In 2021, after much discussion, the new “CIBJO Laboratory-Grown Diamonds Guidelines” Blue Book was published setting many principles for lab-grown polished diamonds. In particular, manufacturers are advised to validate their statements on the sustainability by inviting independent experts to evaluate their lab-grown polished diamonds.

Under these conditions, the promotion of lab-grown polished diamonds has changed somewhat. Instead of the definitions “eco”, “organic”, “green” diamonds (without explanation, these terms mislead some buyers as for the nature of a stone’s origin), which were originally used, the term “sustainable” is now more commonly used. At the same time, the general theme of doing less harm to nature compared to mining the diamonds remains. Another marketing theme is lab-grown diamonds as a high-tech achievement.

There are unusual trends in demand for only HPHT grown polished diamonds or only CVD grown polished diamonds, which may indirectly indicate some kind of hidden marketing by manufacturers of a particular segment of diamonds, as well as a rather conservative approach used by most jewellers and buyers to testing methods (people still use a diamond tester, which can test many HPHT diamonds as being moissanites).

They are in fashion, aren’t they?

Yes, I have already mentioned popular trends in general, including their environmental friendliness, rational consumption, and high technologies. Many celebrities at various events wear lab-grown polished diamonds to make a message to respect the environment.

Swiss watch manufacturers start using lab-grown polished diamonds in their products, for example, a well-known watch brand TAG Heuer. Do you think this is just the beginning?

So far, it’s hard to say. We can recall the Verneuil corundum used by Cartier and Fabergé in their jewellery pieces in the early 20th century, also made as a recognition of technological achievements.

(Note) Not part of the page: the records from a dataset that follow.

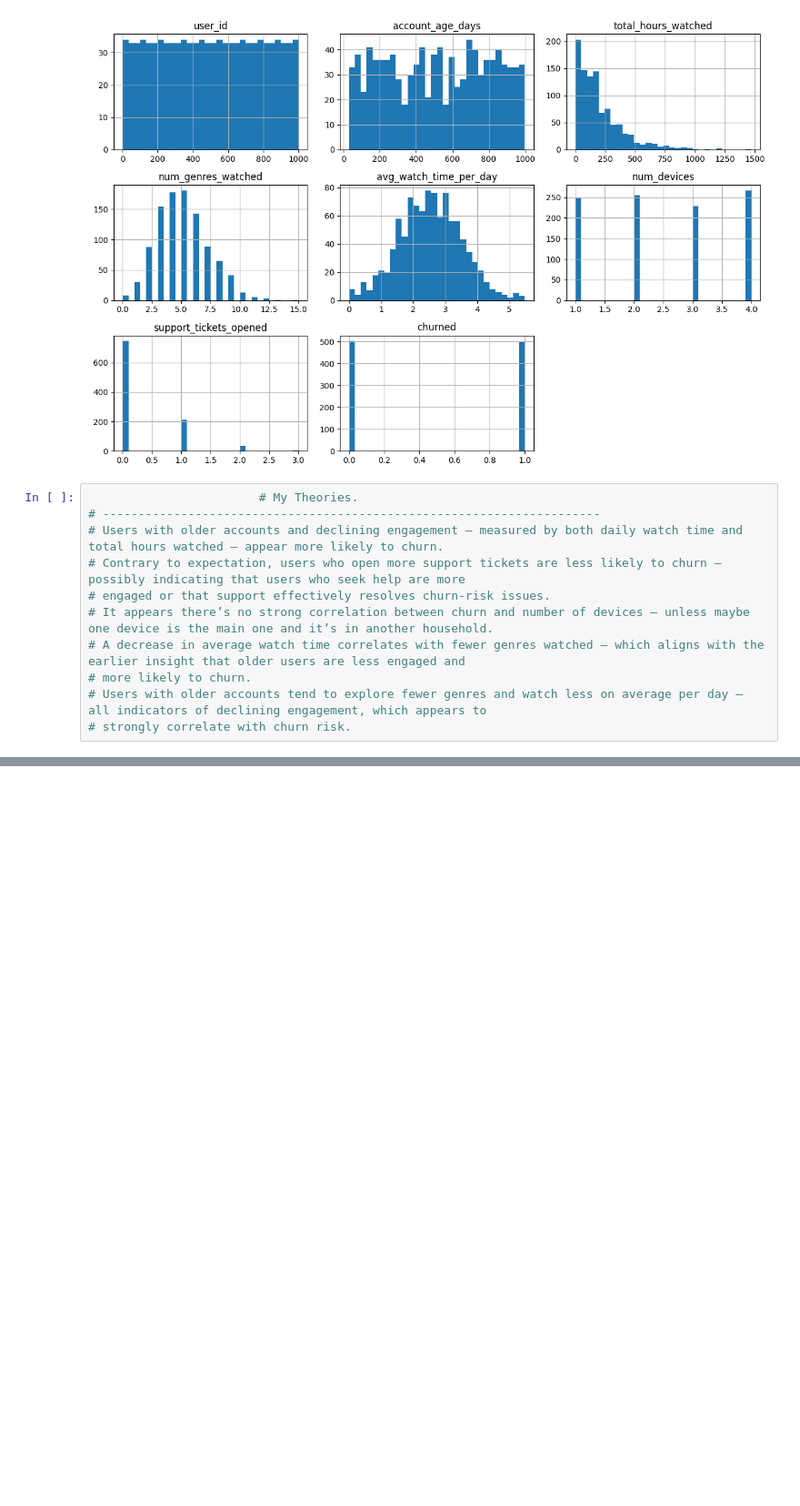
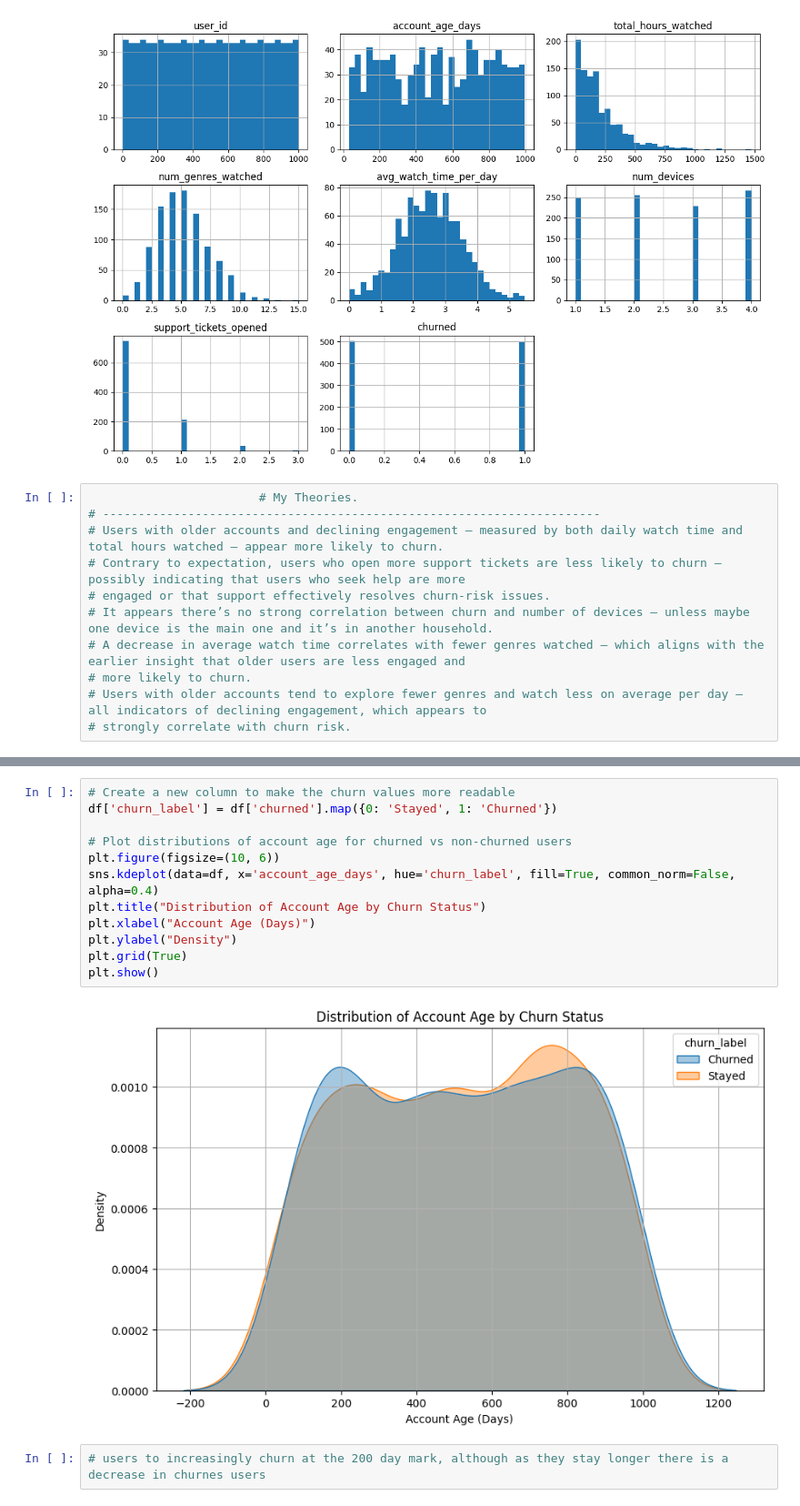
Before and after one commit to Stegedave/Stream-wave-analysis, a Jupyter notebook: notebooks/Check_data.ipynb, the cells around one changed output, grey strips where cells are left out. Shown: that part at 91% size. Cells and saved outputs as stored; diff of their text form; blank space fills up the shorter version.

Commit message:
finished up analysis and prediction model. shared ideas on how to reduce churn

```diff
--- a/notebooks/Check_data.ipynb
+++ b/notebooks/Check_data.ipynb
@@ -85,0 +111,16 @@ Name: churned, dtype: float64
+# %%
+# Create a new column to make the churn values more readable
+df['churn_label'] = df['churned'].map({0: 'Stayed', 1: 'Churned'})
+
+# Plot distributions of account age for churned vs non-churned users
+plt.figure(figsize=(10, 6))
+sns.kdeplot(data=df, x='account_age_days', hue='churn_label', fill=True, common_norm=False, alpha=0.4)
+plt.title("Distribution of Account Age by Churn Status")
+plt.xlabel("Account Age (Days)")
+plt.ylabel("Density")
+plt.grid(True)
+plt.show()
+# %% [output]
+[figure, added]
+# %%
+# users to increasingly churn at the 200 day mark, although as they stay longer there is a decrease in churnes users
```
Also changed, not shown: parts of 6 cells of this notebook, 2 other files.
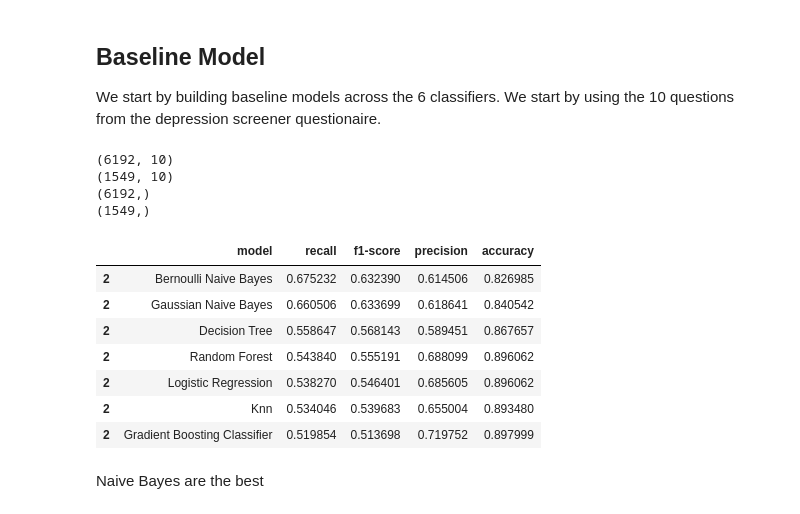
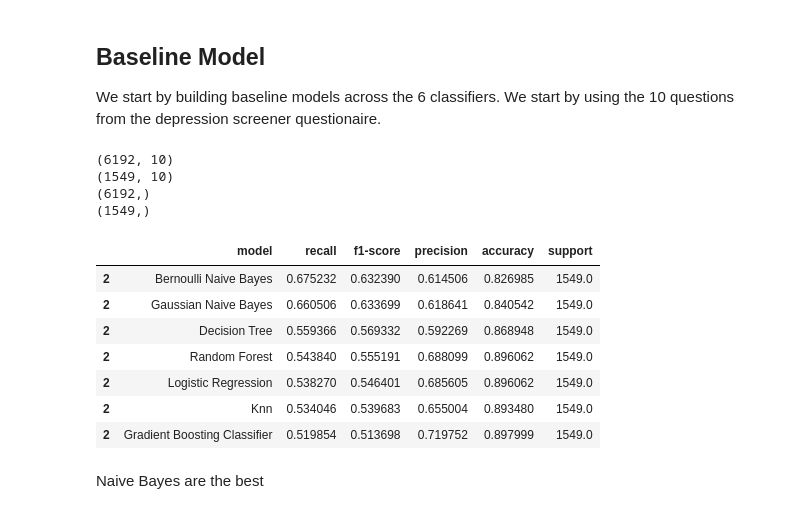
Before and after one commit to orenscarmeli/capstone210-ppd-carmeli_chari_hand_lee, a Jupyter notebook: modeling/error_analysis.ipynb, the cells around one changed output. Drawn from its saved outputs; the diff is of its cells as text; code cells hidden in the pictures.

```diff
--- a/modeling/error_analysis.ipynb
+++ b/modeling/error_analysis.ipynb
@@ -529,36 +576,36 @@ We start by building baseline models across the 6 classifiers. We start by using
 # %%
 x_train, x_test, y_train, y_test = get_model_data(
     original_df = cdc_survey_pmom,
     columns = dep_screener_cols
 )
 
 print(x_train.shape)
 print(x_test.shape)
 print(y_train.shape)
 print(y_test.shape)
 
-baseline_model, predictions = generate_models(
+baseline_model, predictions, performance_train = generate_models(
     x_train,
     y_train,
     x_test,
     y_test
 )
 
 baseline_model_summary = baseline_model[baseline_model['grouping'] == 'macro_avg']
-baseline_model_summary[['model','recall','f1-score','precision','accuracy']]
+baseline_model_summary[['model','recall','f1-score','precision','accuracy','support']]
 # %% [output]
 (6192, 10)
 (1549, 10)
 (6192,)
 (1549,)
-|  | model | recall | f1-score | precision | accuracy |
-| 2 | Bernoulli Naive Bayes | 0.675232 | 0.632390 | 0.614506 | 0.826985 |
-| 2 | Gaussian Naive Bayes | 0.660506 | 0.633699 | 0.618641 | 0.840542 |
-| 2 | Decision Tree | 0.558647 | 0.568143 | 0.589451 | 0.867657 |
-| 2 | Random Forest | 0.543840 | 0.555191 | 0.688099 | 0.896062 |
-| 2 | Logistic Regression | 0.538270 | 0.546401 | 0.685605 | 0.896062 |
-| 2 | Knn | 0.534046 | 0.539683 | 0.655004 | 0.893480 |
-| 2 | Gradient Boosting Classifier | 0.519854 | 0.513698 | 0.719752 | 0.897999 |
+|  | model | recall | f1-score | precision | accuracy | support |
+| 2 | Bernoulli Naive Bayes | 0.675232 | 0.632390 | 0.614506 | 0.826985 | 1549.0 |
+| 2 | Gaussian Naive Bayes | 0.660506 | 0.633699 | 0.618641 | 0.840542 | 1549.0 |
+| 2 | Decision Tree | 0.559366 | 0.569332 | 0.592269 | 0.868948 | 1549.0 |
+| 2 | Random Forest | 0.543840 | 0.555191 | 0.688099 | 0.896062 | 1549.0 |
+| 2 | Logistic Regression | 0.538270 | 0.546401 | 0.685605 | 0.896062 | 1549.0 |
+| 2 | Knn | 0.534046 | 0.539683 | 0.655004 | 0.893480 | 1549.0 |
+| 2 | Gradient Boosting Classifier | 0.519854 | 0.513698 | 0.719752 | 0.897999 | 1549.0 |
 # %% [markdown]
 Naive Bayes are the best
 # %%
```
Also changed, not shown: parts of 7 cells of this notebook.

TAG Heuer is very cautious, they call these lab-grown diamonds “diamant d’Avante-garde”. It seems to me that this means that, on the one hand, they show their commitment to disruptive technologies, impossibility of denying the development, and on the other hand, it is still an experiment. After all, they plan to release a very limited edition (less than 12 pieces, I guess). They collaborate with well-known diamond growing companies, and by the way, the dial is made using polycrystalline CVD-diamonds, not monocrystalline ones.

Galina Semyonova for Rough&Polished